We seem to have a problem these days with bad behaviour. It seems Christians have taken the idea of not judging others to an extreme it was never intended to go. It results in Christians refusing to say that certain kinds of behaviour that are prohibited in scripture are wrong, on the grounds that we should not judge.
We need to appreciate what Jesus is talking about when he says we should not judge others. A judge is someone who can see bad behaviour in someone and who when the guilt is proven will pass sentence on them. So there is the establishment of guilt or innocence and the passing of sentence.
First, then there is the question of guilt. It is not our place to condemn someones behaviour on hearsay. Just as a Judge should presume innocence until guilt is proved, so should we. However, the establishment of guilt might be very obvious. Perhaps the person is caught in the act or freely admits their guilt.
We might look to the story of the woman caught in adultery (John 8) to see this in action. In the story, Jesus is consulted after a woman is caught committing adultery and without denying it (presumably she is aware she has been caught). The guilt is established so what happens next has nothing to do with the establishing of the guilt. Jesus does not attack anyone for saying the woman committed adultery, he does not defend her actions. At the end he says do not do it again.
What happens next is key. The crowd is going to sentence the woman to stoning. This is where Jesus steps in. Let whoever is without sin cast the first stone.

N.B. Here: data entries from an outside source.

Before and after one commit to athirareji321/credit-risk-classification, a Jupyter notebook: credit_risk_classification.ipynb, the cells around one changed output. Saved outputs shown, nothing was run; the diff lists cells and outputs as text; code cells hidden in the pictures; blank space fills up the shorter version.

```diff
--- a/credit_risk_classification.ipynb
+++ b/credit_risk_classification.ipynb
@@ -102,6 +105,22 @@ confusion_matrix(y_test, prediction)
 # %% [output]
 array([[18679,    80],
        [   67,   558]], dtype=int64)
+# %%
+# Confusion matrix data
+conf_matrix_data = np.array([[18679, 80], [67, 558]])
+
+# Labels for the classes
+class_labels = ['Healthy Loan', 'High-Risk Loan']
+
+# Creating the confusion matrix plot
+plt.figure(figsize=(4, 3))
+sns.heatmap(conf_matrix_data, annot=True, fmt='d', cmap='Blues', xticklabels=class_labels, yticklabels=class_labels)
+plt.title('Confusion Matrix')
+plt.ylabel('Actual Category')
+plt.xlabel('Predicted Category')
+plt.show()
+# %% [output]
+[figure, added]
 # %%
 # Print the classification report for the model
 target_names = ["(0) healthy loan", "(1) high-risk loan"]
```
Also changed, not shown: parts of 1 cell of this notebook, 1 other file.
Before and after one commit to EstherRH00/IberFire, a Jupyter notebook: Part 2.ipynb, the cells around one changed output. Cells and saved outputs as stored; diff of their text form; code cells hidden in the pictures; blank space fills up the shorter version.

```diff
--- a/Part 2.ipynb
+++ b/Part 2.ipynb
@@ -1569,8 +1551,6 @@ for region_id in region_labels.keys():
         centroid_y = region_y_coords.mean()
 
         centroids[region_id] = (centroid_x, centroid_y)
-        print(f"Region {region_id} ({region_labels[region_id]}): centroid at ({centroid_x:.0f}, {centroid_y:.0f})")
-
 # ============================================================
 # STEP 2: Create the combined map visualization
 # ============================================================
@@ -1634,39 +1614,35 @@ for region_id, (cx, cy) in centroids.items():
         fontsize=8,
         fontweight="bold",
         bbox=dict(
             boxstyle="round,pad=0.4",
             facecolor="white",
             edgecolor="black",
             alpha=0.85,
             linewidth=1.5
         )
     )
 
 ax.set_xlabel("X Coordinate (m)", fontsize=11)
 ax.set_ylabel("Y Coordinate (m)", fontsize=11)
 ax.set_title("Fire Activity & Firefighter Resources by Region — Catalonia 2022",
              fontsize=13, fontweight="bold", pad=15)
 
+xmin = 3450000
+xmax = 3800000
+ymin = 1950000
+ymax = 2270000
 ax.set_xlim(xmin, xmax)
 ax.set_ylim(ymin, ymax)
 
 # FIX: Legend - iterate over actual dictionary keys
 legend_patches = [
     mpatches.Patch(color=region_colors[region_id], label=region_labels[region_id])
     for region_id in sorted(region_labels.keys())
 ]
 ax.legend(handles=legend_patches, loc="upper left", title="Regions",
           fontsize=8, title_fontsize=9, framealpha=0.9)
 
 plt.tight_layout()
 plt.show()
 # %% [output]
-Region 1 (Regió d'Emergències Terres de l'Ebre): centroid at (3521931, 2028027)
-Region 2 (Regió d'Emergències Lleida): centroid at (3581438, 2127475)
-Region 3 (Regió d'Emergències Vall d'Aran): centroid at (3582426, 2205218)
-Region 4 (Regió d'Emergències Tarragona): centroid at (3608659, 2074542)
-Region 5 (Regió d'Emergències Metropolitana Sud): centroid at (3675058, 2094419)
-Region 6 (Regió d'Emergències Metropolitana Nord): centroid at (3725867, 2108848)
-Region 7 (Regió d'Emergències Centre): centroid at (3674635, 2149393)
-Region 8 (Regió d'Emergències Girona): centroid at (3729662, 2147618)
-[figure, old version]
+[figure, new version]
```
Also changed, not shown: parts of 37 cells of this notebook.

Surely, this is what Jesus means when he says we should not judge. That is we should not pass sentence.
God makes it clear that he will bring justice.
Now, this does not mean that within a society it would be wrong to have courts of law etc where felons can be sentenced. For the sake of society we must have a system of keeping the law – otherwise we might as well not have them. Laws are important for society to work – of course. That is a topic for another day, perhaps.
But for us as an individual it is wrong for us to pass sentence on someone. We should understand that we are all guilty of something – even if it is just bad thinking – and so cannot pass sentence on an individual.
So then, we can – and should – point out when people do not behave according to God’s standards. But we should do it in a way to reform them not to punish them. Jesus goes to the trouble of explaining how a church can do this (see Matthew 18). Of course, this is how to deal with a believer but I think it makes the point that bad behaviour should not be ignored on the grounds of not judging.
So if someone is behaving badly we do have the right – indeed the responsibility to point it out and do something about it.
Now, this does not mean naming and shaming or saying look at how bad you are and how good I am (that is passing sentence and arrogance).
So if, say, a politician is living an immoral lifestyle we are within our rights as Christians to point this out. In my opinion. As long as we understand that in doing so we are also sinful people and in need to grace, to ignore bad behaviour is to allow it to continue.